=== INPUT MATERIAL ===

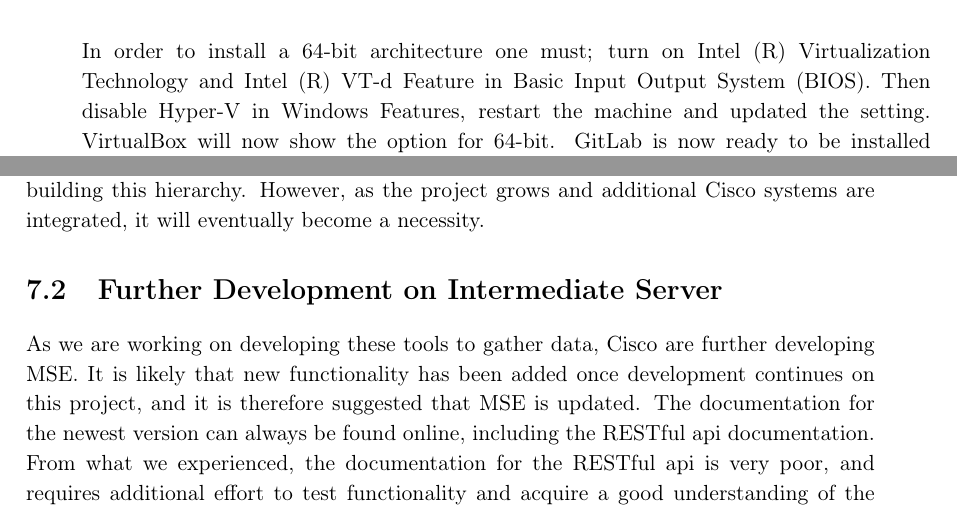
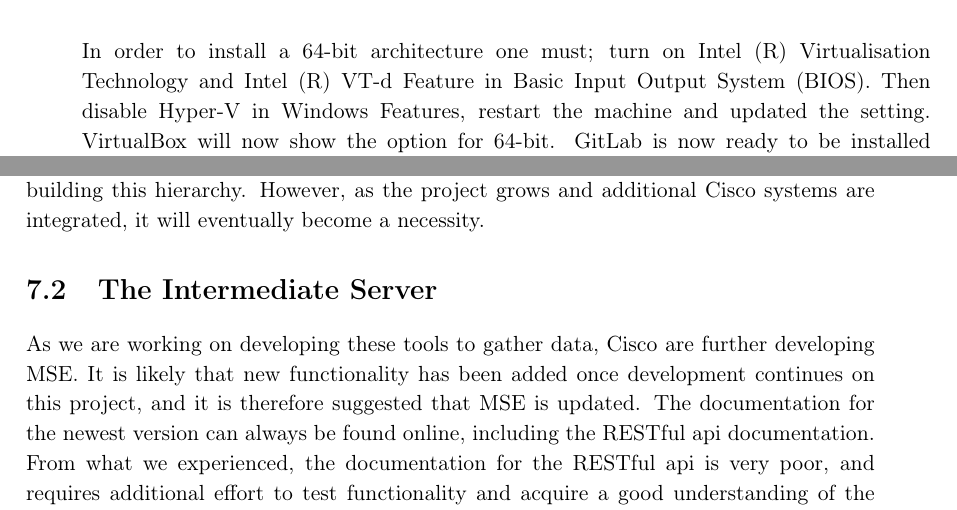
Before and after one commit to JacobNielsenn/sw608f16, a LaTeX thesis (rapport.tex, which reads collaboration/gitlab.tex, future_work/future_work.tex): two parts of pages 47 and 54 of 64, joined at a grey line, cut so that both start at the same text. Compiled offline with pdfLaTeX.

Commit message:
små/store bogstaver i titler

```diff
--- a/collaboration/gitlab.tex
+++ b/collaboration/gitlab.tex
@@ -10,7 +10,7 @@ The reason for updating GitLab is in order to increase performance, which have b
 
 To do so the program VirtualBox \cite{vbox} was used to emulate an Ubuntu Server operation system, where the GitLab service was installed. In addition PuTTY \cite{putty} is used to allow connection and communication with the aSTEP server.
 
-In order to install a 64-bit architecture one must; turn on Intel (R) Virtualization Technology and Intel (R) VT-d Feature in Basic Input Output System (BIOS). Then disable Hyper-V in Windows Features, restart the machine and updated the setting. VirtualBox will now show the option for 64-bit.
+In order to install a 64-bit architecture one must; turn on Intel (R) Virtualisation Technology and Intel (R) VT-d Feature in Basic Input Output System (BIOS). Then disable Hyper-V in Windows Features, restart the machine and updated the setting. VirtualBox will now show the option for 64-bit.
 GitLab is now ready to be installed on the test machine by following the guide from GitLab's website \cite{gitlab_guide}.
 
 %The installation process have an architectural conflict as GitLab runs on a 64-bit architecture and the standard configuration of VirtualBox on the test machine only shows the option for installing 32-bit systems. This is problematic as the update will fail if the version is 32-bit. It is possible to allow the 64-bit option to be displayed by changing the following setting on the test machine; turn on Intel (R) Virtualization Technology and Intel (R) VT-d Feature in Basic Input Output System (BIOS). Then disable Hyper-V in Windows Features, restart the machine and updated the setting. VirtualBox will now show the option for 64-bit.
--- a/future_work/future_work.tex
+++ b/future_work/future_work.tex
@@ -21,7 +21,7 @@ In this chapter we describe what we believe will be advantageously for future st
 
 The optimal solution to this issue is to create a hierarchy of servers, such that the database server only receives data from a limited amount of intermediate servers, each of which also receive information from an amount of sources. During the start up of the aSTEP multi-project we have access to a single Cisco MSE system, and as such we will not focus on building this hierarchy. However, as the project grows and additional Cisco systems are integrated, it will eventually become a necessity.
 
-\section{Further Development on Intermediate Server}\label{sec:future_intermediate}
+\section{The Intermediate Server}\label{sec:future_intermediate}
 As we are working on developing these tools to gather data, Cisco are further developing MSE. It is likely that new functionality has been added once development continues on this project, and it is therefore suggested that MSE is updated. The documentation for the newest version can always be found online, including the RESTful api documentation. From what we experienced, the documentation for the RESTful api is very poor, and requires additional effort to test functionality and acquire a good understanding of the api. Newer versions of MSE have some features that initially appear useful, but require a closer look to determine whether the project can make use it. We have chosen not to put effort into examining these features, as the documentation is very poor and easily misunderstood, and we have had very limited access to a system where we could test functionality.
 
 One slightly obscure feature that MSE offers is to obfuscate MAC addresses. We do not know whether this is a binary setting, or if it is possible to configure this in more advanced ways. Similarly, MSE also offer the ability to subscribe to movement, such that subscribers are notified when movement occurs. However, this requires additional configuration on the MSE side, as well as a server that MSE can notify. Lastly, we suspect it might be possible to simply request positioning for the devices that have changed positions recently. We suggest these features are further explored.
```
Also changed, not shown: 3sprint/security.tex (+1 -1 lines), 3sprint/trackingsystem.tex (+1 -1 lines), collaboration/aSTEP_meetings.tex (+1 -1 lines).
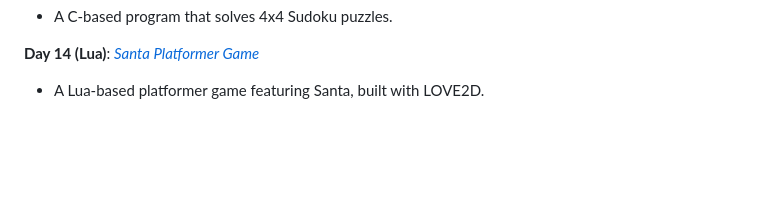
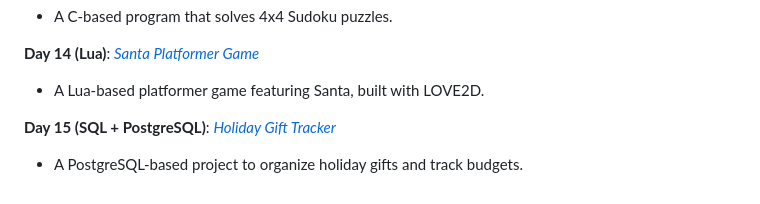
Before and after one commit to rusuraluca/advent-2024, a Markdown page: README.md, the part around one of its changes. GitHub-like rendering; blank space fills up the shorter version.

```diff
--- a/README.md
+++ b/README.md
@@ -69,3 +69,7 @@ During December 2024, I created a new project every day, emphasizing different p
 **Day 14 (Lua)**: [*Santa Platformer Game*](https://github.com/rusuraluca/advent-2024/tree/main/day14)
 
 - A Lua-based platformer game featuring Santa, built with LOVE2D.
+
+**Day 15 (SQL + PostgreSQL)**: [*Holiday Gift Tracker*](https://github.com/rusuraluca/advent-2024/tree/main/day15)
+
+- A PostgreSQL-based project to organize holiday gifts and track budgets.
```
Also changed, not shown: other parts of README.md (+1 -1 lines).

===

Hand back the data exactly as it appears, with all pictures cut.

■ **EXERCISE SOLUTION**
Before and after one commit to JacobNielsenn/sw608f16, a LaTeX thesis (rapport.tex, which reads collaboration/gitlab.tex, future_work/future_work.tex): two parts of pages 47 and 54 of 64, joined at a grey line, cut so that both start at the same text. Compiled offline with pdfLaTeX.

Commit message:
små/store bogstaver i titler

```diff
--- a/collaboration/gitlab.tex
+++ b/collaboration/gitlab.tex
@@ -10,7 +10,7 @@ The reason for updating GitLab is in order to increase performance, which have b
 
 To do so the program VirtualBox \cite{vbox} was used to emulate an Ubuntu Server operation system, where the GitLab service was installed. In addition PuTTY \cite{putty} is used to allow connection and communication with the aSTEP server.
 
-In order to install a 64-bit architecture one must; turn on Intel (R) Virtualization Technology and Intel (R) VT-d Feature in Basic Input Output System (BIOS). Then disable Hyper-V in Windows Features, restart the machine and updated the setting. VirtualBox will now show the option for 64-bit.
+In order to install a 64-bit architecture one must; turn on Intel (R) Virtualisation Technology and Intel (R) VT-d Feature in Basic Input Output System (BIOS). Then disable Hyper-V in Windows Features, restart the machine and updated the setting. VirtualBox will now show the option for 64-bit.
 GitLab is now ready to be installed on the test machine by following the guide from GitLab's website \cite{gitlab_guide}.
 
 %The installation process have an architectural conflict as GitLab runs on a 64-bit architecture and the standard configuration of VirtualBox on the test machine only shows the option for installing 32-bit systems. This is problematic as the update will fail if the version is 32-bit. It is possible to allow the 64-bit option to be displayed by changing the following setting on the test machine; turn on Intel (R) Virtualization Technology and Intel (R) VT-d Feature in Basic Input Output System (BIOS). Then disable Hyper-V in Windows Features, restart the machine and updated the setting. VirtualBox will now show the option for 64-bit.
--- a/future_work/future_work.tex
+++ b/future_work/future_work.tex
@@ -21,7 +21,7 @@ In this chapter we describe what we believe will be advantageously for future st
 
 The optimal solution to this issue is to create a hierarchy of servers, such that the database server only receives data from a limited amount of intermediate servers, each of which also receive information from an amount of sources. During the start up of the aSTEP multi-project we have access to a single Cisco MSE system, and as such we will not focus on building this hierarchy. However, as the project grows and additional Cisco systems are integrated, it will eventually become a necessity.
 
-\section{Further Development on Intermediate Server}\label{sec:future_intermediate}
+\section{The Intermediate Server}\label{sec:future_intermediate}
 As we are working on developing these tools to gather data, Cisco are further developing MSE. It is likely that new functionality has been added once development continues on this project, and it is therefore suggested that MSE is updated. The documentation for the newest version can always be found online, including the RESTful api documentation. From what we experienced, the documentation for the RESTful api is very poor, and requires additional effort to test functionality and acquire a good understanding of the api. Newer versions of MSE have some features that initially appear useful, but require a closer look to determine whether the project can make use it. We have chosen not to put effort into examining these features, as the documentation is very poor and easily misunderstood, and we have had very limited access to a system where we could test functionality.
 
 One slightly obscure feature that MSE offers is to obfuscate MAC addresses. We do not know whether this is a binary setting, or if it is possible to configure this in more advanced ways. Similarly, MSE also offer the ability to subscribe to movement, such that subscribers are notified when movement occurs. However, this requires additional configuration on the MSE side, as well as a server that MSE can notify. Lastly, we suspect it might be possible to simply request positioning for the devices that have changed positions recently. We suggest these features are further explored.
```
Also changed, not shown: 3sprint/security.tex (+1 -1 lines), 3sprint/trackingsystem.tex (+1 -1 lines), collaboration/aSTEP_meetings.tex (+1 -1 lines).
Before and after one commit to rusuraluca/advent-2024, a Markdown page: README.md, the part around one of its changes. GitHub-like rendering; blank space fills up the shorter version.

```diff
--- a/README.md
+++ b/README.md
@@ -69,3 +69,7 @@ During December 2024, I created a new project every day, emphasizing different p
 **Day 14 (Lua)**: [*Santa Platformer Game*](https://github.com/rusuraluca/advent-2024/tree/main/day14)
 
 - A Lua-based platformer game featuring Santa, built with LOVE2D.
+
+**Day 15 (SQL + PostgreSQL)**: [*Holiday Gift Tracker*](https://github.com/rusuraluca/advent-2024/tree/main/day15)
+
+- A PostgreSQL-based project to organize holiday gifts and track budgets.
```
Also changed, not shown: other parts of README.md (+1 -1 lines).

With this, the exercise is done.